How can I use this tool in class?
a. Students should each spend 10-15 minutes reading through various essay plans. Particularly convincing essay plans should be COPIED and PASTED into a Word Processor.
b. Then, students spend a further 5 minutes settling upon their favourite essay plan. The others should be deleted.
c. Students then take it in turns to draw up their essay plan as a flowchart on the whiteboard. The class should discuss and compare the approaches.
What are its limitations?
The tool is very good at showing how factors can be linked in a myriad of ways - but it can only ever be a starting point. How these points are developed, explained and expanded with evidence and historiography is down to the individual student.
How does it work?
The computer shuffles the various factors as a pack. It then deals out the first two and connects them using a database of possible links. It then takes the third factor and connects it to one of the previous two. It then takes the fourth and connects it to one of the existing three, and so on. Then, the computer re-orders the linkage into the most logical and fluent format and presents you with an essay plan!
Why is the character called "AJP Sailor"?

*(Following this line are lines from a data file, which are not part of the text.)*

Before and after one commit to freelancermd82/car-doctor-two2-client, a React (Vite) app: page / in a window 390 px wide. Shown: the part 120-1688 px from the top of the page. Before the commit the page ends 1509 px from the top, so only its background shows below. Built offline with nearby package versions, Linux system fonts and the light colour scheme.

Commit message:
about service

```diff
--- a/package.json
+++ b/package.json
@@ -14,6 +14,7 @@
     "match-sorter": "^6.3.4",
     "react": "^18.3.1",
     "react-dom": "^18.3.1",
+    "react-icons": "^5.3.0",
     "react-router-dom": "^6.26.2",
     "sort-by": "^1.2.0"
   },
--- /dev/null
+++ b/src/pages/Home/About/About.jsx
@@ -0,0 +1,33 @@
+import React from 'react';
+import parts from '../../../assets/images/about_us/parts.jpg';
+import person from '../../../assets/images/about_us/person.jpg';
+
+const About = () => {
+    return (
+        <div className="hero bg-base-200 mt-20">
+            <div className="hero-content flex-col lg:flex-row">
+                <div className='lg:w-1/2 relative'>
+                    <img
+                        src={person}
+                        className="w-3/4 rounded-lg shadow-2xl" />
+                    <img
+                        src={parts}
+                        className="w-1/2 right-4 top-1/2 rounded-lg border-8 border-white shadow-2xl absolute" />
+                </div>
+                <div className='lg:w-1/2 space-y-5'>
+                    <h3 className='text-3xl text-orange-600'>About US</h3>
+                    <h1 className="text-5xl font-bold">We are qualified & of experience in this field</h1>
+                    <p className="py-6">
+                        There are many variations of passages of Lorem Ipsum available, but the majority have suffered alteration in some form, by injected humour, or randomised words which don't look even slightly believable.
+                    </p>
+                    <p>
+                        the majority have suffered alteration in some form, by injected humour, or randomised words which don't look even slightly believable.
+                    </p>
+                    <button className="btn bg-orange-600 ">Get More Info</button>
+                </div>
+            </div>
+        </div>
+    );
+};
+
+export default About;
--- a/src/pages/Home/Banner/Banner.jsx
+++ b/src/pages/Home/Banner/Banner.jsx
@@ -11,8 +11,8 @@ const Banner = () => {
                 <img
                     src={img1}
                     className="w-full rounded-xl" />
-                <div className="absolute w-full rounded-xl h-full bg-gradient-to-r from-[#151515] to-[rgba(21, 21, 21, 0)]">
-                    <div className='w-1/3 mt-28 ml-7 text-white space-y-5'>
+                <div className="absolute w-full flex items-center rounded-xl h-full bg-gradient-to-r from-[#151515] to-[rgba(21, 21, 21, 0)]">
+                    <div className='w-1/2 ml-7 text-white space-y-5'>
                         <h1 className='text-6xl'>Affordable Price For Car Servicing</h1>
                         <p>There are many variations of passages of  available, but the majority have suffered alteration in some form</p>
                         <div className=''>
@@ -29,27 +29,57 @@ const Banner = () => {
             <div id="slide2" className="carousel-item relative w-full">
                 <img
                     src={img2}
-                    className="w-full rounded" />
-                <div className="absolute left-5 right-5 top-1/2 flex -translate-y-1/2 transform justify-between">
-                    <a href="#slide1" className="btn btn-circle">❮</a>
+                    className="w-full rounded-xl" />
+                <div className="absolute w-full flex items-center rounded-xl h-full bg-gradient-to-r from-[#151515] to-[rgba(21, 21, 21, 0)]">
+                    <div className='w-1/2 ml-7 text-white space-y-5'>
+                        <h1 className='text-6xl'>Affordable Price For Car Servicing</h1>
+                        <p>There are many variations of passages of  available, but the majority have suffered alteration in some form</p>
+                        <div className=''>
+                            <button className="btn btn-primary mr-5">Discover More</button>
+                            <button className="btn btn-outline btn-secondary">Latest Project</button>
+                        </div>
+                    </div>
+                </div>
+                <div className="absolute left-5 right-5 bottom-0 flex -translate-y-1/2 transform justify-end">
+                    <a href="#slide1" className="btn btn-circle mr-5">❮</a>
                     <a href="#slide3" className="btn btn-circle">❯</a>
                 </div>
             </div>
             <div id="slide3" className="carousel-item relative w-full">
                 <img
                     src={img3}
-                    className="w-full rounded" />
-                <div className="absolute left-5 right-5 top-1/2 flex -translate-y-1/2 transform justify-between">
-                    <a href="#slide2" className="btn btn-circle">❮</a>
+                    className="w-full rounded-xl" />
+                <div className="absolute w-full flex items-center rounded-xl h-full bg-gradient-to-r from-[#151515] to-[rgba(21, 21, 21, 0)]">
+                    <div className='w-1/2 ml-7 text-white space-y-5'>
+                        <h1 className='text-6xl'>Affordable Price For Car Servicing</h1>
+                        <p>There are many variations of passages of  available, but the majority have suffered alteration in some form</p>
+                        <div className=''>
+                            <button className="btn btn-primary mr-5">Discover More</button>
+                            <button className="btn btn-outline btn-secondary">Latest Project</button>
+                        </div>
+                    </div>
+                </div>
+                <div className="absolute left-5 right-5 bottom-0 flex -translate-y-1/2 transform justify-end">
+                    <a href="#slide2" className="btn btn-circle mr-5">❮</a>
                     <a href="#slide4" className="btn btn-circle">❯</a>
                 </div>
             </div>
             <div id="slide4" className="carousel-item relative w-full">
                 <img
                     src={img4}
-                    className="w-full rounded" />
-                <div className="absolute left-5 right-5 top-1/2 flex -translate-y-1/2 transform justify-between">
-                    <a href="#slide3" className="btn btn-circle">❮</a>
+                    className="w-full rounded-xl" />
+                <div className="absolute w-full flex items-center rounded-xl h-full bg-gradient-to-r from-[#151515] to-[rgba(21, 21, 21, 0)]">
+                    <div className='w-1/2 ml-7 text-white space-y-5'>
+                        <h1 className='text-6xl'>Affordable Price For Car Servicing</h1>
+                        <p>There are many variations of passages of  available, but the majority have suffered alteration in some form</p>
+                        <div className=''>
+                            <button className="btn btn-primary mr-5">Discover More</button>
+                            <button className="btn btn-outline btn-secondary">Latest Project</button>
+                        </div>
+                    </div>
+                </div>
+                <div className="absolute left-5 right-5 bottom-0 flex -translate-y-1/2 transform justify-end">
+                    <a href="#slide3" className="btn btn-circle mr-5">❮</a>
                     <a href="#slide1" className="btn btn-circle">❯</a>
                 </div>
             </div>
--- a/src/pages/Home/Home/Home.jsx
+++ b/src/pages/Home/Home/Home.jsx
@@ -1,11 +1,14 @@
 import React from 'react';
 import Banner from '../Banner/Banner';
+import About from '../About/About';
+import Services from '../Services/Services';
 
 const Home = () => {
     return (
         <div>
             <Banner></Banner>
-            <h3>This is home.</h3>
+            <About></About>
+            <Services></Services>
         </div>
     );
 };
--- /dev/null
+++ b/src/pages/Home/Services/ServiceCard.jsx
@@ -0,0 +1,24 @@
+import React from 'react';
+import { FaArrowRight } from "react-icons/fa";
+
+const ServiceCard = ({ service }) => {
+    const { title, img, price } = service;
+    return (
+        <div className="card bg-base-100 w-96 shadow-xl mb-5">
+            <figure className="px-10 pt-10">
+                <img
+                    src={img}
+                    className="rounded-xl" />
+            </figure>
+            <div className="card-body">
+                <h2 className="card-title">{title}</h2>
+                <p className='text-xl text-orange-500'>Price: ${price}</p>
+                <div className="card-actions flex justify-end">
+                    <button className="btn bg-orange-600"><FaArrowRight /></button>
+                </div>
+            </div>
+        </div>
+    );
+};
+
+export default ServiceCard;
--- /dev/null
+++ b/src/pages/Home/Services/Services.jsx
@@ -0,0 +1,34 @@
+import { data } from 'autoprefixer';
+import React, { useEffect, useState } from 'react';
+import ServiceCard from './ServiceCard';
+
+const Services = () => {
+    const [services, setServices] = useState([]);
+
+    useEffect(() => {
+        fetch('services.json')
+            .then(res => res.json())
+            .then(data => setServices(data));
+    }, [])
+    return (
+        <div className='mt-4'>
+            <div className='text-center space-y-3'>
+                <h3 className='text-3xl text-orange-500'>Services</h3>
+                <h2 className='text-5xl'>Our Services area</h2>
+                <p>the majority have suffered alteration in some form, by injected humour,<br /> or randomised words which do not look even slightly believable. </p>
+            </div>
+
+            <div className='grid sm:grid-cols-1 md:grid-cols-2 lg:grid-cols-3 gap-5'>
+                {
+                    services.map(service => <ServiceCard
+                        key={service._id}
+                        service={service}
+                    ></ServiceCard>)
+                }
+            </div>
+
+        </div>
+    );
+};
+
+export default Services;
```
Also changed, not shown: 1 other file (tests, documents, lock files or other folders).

AJP Taylor was a famous historian famous for turning many "accepted" theories on their head (and, as a result, my favourite historian!). He was infuriating, engaging and puzzling by turns: but he could always be relied upon to come up with an original idea and an arresting argument. It's his flexibility of thought and openness to new ideas which made him an ideal role-model for this particular activity!